Today it is the turn of the medicine cabinet, or the box under the sink, the drawer by your bed, depends where you keep you stash. Yes i mean stash! If you have a chronic medical condition you always have a stash, especially when you depend on those pills and fear being without them when you may desperately need them – so yes you have a stash! I know because i have a stash too!
Here are a few DO’s and Don’t of medication –
- use medication that is out of date
- use anyone else’s medication, even if you are prescribed the same thing
- buy medication over the internet – i am not talking about herbal remedies or supplements; vitamins and minerals, etc
- take supplements unless your Doctor knows, some can interact with other medications
- stop medication without discussion with a doctor
- over dose yourself – paracetamol is lethal drug, no more than 8x500mg tablets a day, taking one extra dose in 24 hours over a few days, will build up in your system and could eventually kill you; be aware that over the counter cough and cold medication often contain paracetamol, if the pharmacist doesn’t ask you then please tell them, take the repeat list with you to show them.
- leave them where a child can get them, pretty colours mean they often look like sweets
- throw unused medication in the bin
- or down the toilet
- or down the sink
- take all unused and out of date medication back to the chemist – even if it’s half a strip
- if you are on repeat medications and you just pick up at the chemist once a month then (i do or i phone and they deliver it)-
- check what medications you need before you go to collect
- check the medication in the bag before you leave the chemist and in front of the pharmacist
- check that it has your information on it
- check the doses
- and the expiry dates too – normally stamped at the end of the box
- if they have collected an old prescription from your doctor’s and have issued medication that you are no longer taking then hand it back to them straight away
- if you take the medication out of the chemist and then take it back, even if the seal as not been tampered with then the medication will need to be destroyed
- if you hand it back before you leave they are allowed to removed your name and information and reissue it to someone else
- if (like me) you receive free prescription medication then be aware that for every item issued to you and you accept then the chemist charges the government – so if you don’t need them don’t take them.
- take medication as prescribed
- be aware if you are starting a new medication, read the information that comes with it, especially the side effects
- mild side effects are often caused by the body getting use to the medication and should disappear within about 2-3 weeks
- if you have or think you are having a serve negative reaction to a medication, stop it immediately and phone the surgery and speak to a doctor (not just the receptionist), if it is life threatening call an ambulance
- If you are going into hospital take your medication with you, not just a list, the staff will appreciate it. However if they stop a medication they should ask you for the remaining tablets, if there is any and if any new tablets are prescribed they should issue you with at least 2 weeks supply, giving you time to get to your own doctors for more.

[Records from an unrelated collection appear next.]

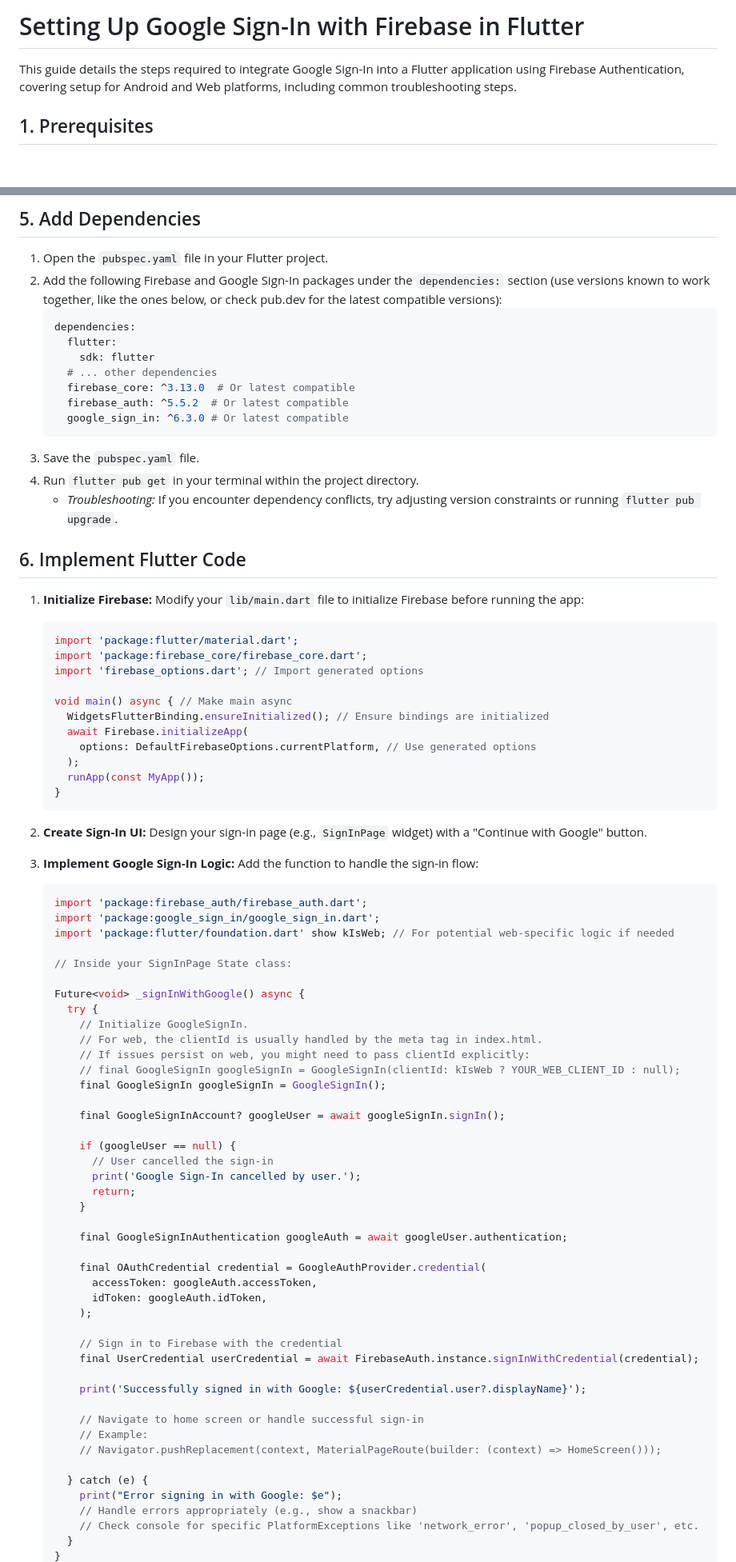
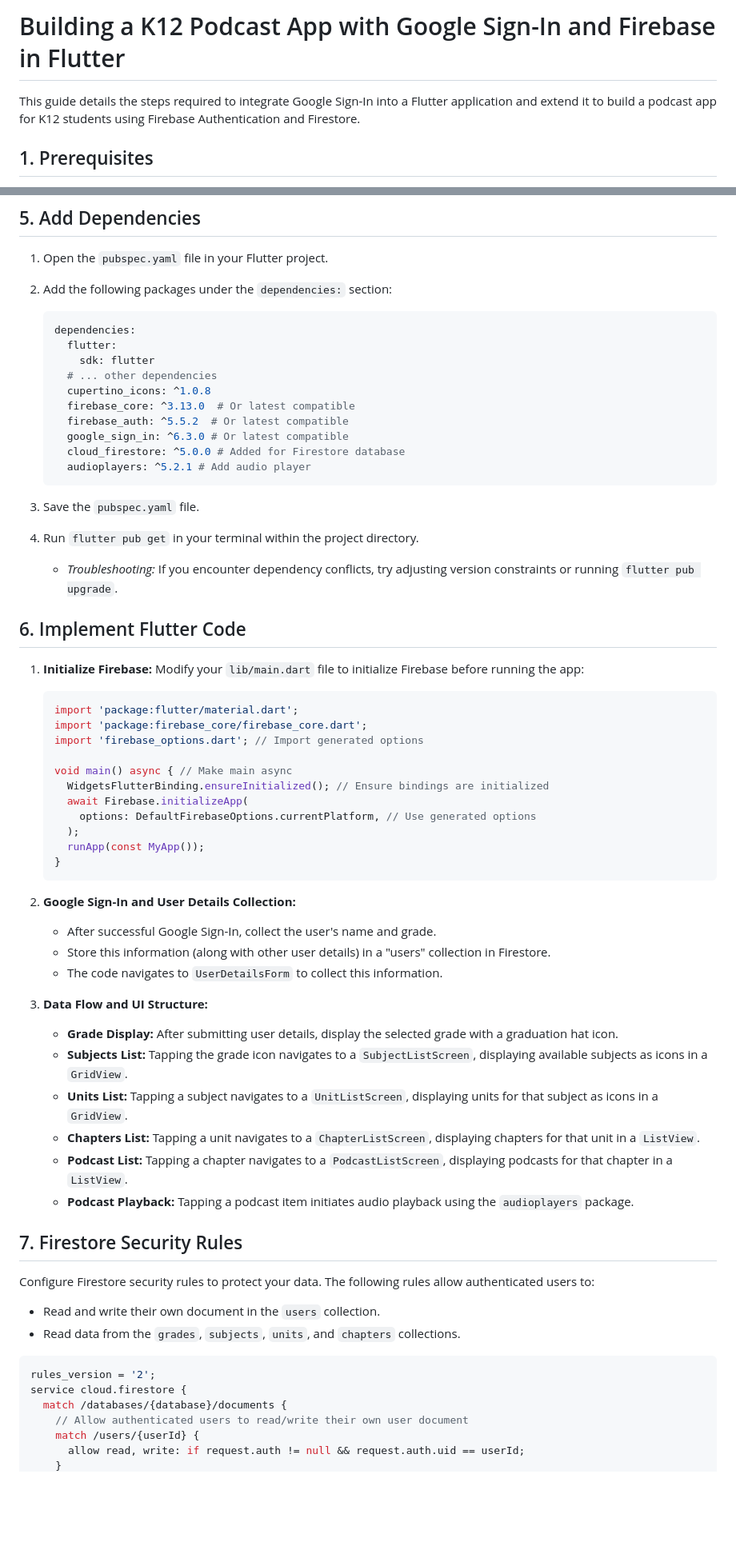
Before and after one commit to ablearn/flutter_signin_app, a Markdown page: SETUP_GOOGLE_SIGN.md, 2 parts joined by grey strips. Shown at 80% size. Drawn GitHub-style; blank space fills up the shorter version.

Commit message:
upddate md file

````diff
--- a/SETUP_GOOGLE_SIGN.md
+++ b/SETUP_GOOGLE_SIGN.md
@@ -1,6 +1,6 @@
-# Setting Up Google Sign-In with Firebase in Flutter
+# Building a K12 Podcast App with Google Sign-In and Firebase in Flutter
 
-This guide details the steps required to integrate Google Sign-In into a Flutter application using Firebase Authentication, covering setup for Android and Web platforms, including common troubleshooting steps.
+This guide details the steps required to integrate Google Sign-In into a Flutter application and extend it to build a podcast app for K12 students using Firebase Authentication and Firestore.
 
 ## 1. Prerequisites
 
@@ -71,15 +71,19 @@ cd your_project_name
 ## 5. Add Dependencies
 
 1.  Open the `pubspec.yaml` file in your Flutter project.
-2.  Add the following Firebase and Google Sign-In packages under the `dependencies:` section (use versions known to work together, like the ones below, or check pub.dev for the latest compatible versions):
+2.  Add the following packages under the `dependencies:` section:
+
     ```yaml
     dependencies:
       flutter:
         sdk: flutter
       # ... other dependencies
+      cupertino_icons: ^1.0.8
       firebase_core: ^3.13.0  # Or latest compatible
       firebase_auth: ^5.5.2  # Or latest compatible
       google_sign_in: ^6.3.0 # Or latest compatible
+      cloud_firestore: ^5.0.0 # Added for Firestore database
+      audioplayers: ^5.2.1 # Add audio player
     ```
 3.  Save the `pubspec.yaml` file.
 4.  Run `flutter pub get` in your terminal within the project directory.
@@ -88,6 +92,7 @@ cd your_project_name
 ## 6. Implement Flutter Code
 
 1.  **Initialize Firebase:** Modify your `lib/main.dart` file to initialize Firebase before running the app:
+
     ```dart
     import 'package:flutter/material.dart';
     import 'package:firebase_core/firebase_core.dart';
@@ -102,51 +107,33 @@ cd your_project_name
     }
     ```
 
-2.  **Create Sign-In UI:** Design your sign-in page (e.g., `SignInPage` widget) with a "Continue with Google" button.
+2.  **Google Sign-In and User Details Collection:**
 
-3.  **Implement Google Sign-In Logic:** Add the function to handle the sign-in flow:
-    ```dart
-    import 'package:firebase_auth/firebase_auth.dart';
-    import 'package:google_sign_in/google_sign_in.dart';
-    import 'package:flutter/foundation.dart' show kIsWeb; // For potential web-specific logic if needed
+    *   After successful Google Sign-In, collect the user's name and grade.
+    *   Store this information (along with other user details) in a "users" collection in Firestore.
+    *   The code navigates to `UserDetailsForm` to collect this information.
 
-    // Inside your SignInPage State class:
+3.  **Data Flow and UI Structure:**
 
-    Future<void> _signInWithGoogle() async {
-      try {
-        // Initialize GoogleSignIn.
-        // For web, the clientId is usually handled by the meta tag in index.html.
-        // If issues persist on web, you might need to pass clientId explicitly:
-        // final GoogleSignIn googleSignIn = GoogleSignIn(clientId: kIsWeb ? YOUR_WEB_CLIENT_ID : null);
-        final GoogleSignIn googleSignIn = GoogleSignIn();
+    *   **Grade Display:** After submitting user details, display the selected grade with a graduation hat icon.
+    *   **Subjects List:** Tapping the grade icon navigates to a `SubjectListScreen`, displaying available subjects as icons in a `GridView`.
+    *   **Units List:** Tapping a subject navigates to a `UnitListScreen`, displaying units for that subject as icons in a `GridView`.
+    *   **Chapters List:** Tapping a unit navigates to a `ChapterListScreen`, displaying chapters for that unit in a `ListView`.
+    *   **Podcast List:** Tapping a chapter navigates to a `PodcastListScreen`, displaying podcasts for that chapter in a `ListView`.
+    *   **Podcast Playback:** Tapping a podcast item initiates audio playback using the `audioplayers` package.
 
-        final GoogleSignInAccount? googleUser = await googleSignIn.signIn();
+## 7. Firestore Security Rules
 
-        if (googleUser == null) {
-          // User cancelled the sign-in
-          print('Google Sign-In cancelled by user.');
-          return;
-        }
+Configure Firestore security rules to protect your data. The following rules allow authenticated users to:
 
-        final GoogleSignInAuthentication googleAuth = await googleUser.authentication;
+*   Read and write their own document in the `users` collection.
+*   Read data from the `grades`, `subjects`, `units`, and `chapters` collections.
 
-        final OAuthCredential credential = GoogleAuthProvider.credential(
-          accessToken: googleAuth.accessToken,
-          idToken: googleAuth.idToken,
-        );
-
-        // Sign in to Firebase with the credential
-        final UserCredential userCredential = await FirebaseAuth.instance.signInWithCredential(credential);
-
-        print('Successfully signed in with Google: ${userCredential.user?.displayName}');
-
-        // Navigate to home screen or handle successful sign-in
-        // Example:
-        // Navigator.pushReplacement(context, MaterialPageRoute(builder: (context) => HomeScreen()));
-
-      } catch (e) {
-        print("Error signing in with Google: $e");
-        // Handle errors appropriately (e.g., show a snackbar)
-        // Check console for specific PlatformExceptions like 'network_error', 'popup_closed_by_user', etc.
-      }
+```javascript
+rules_version = '2';
+service cloud.firestore {
+  match /databases/{database}/documents {
+    // Allow authenticated users to read/write their own user document
+    match /users/{userId} {
+      allow read, write: if request.auth != null && request.auth.uid == userId;
     }
````
Also changed, not shown: other parts of SETUP_GOOGLE_SIGN.md (+29 -14 lines).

- be sensible and be safe!
Note: I tried to figured out who exactly was charged for free prescriptions but wasn’t able to do so. Also in case you are wondering i have been a Registered Nurse since 1984 although i now no longer practice, but i was practising up to four years ago.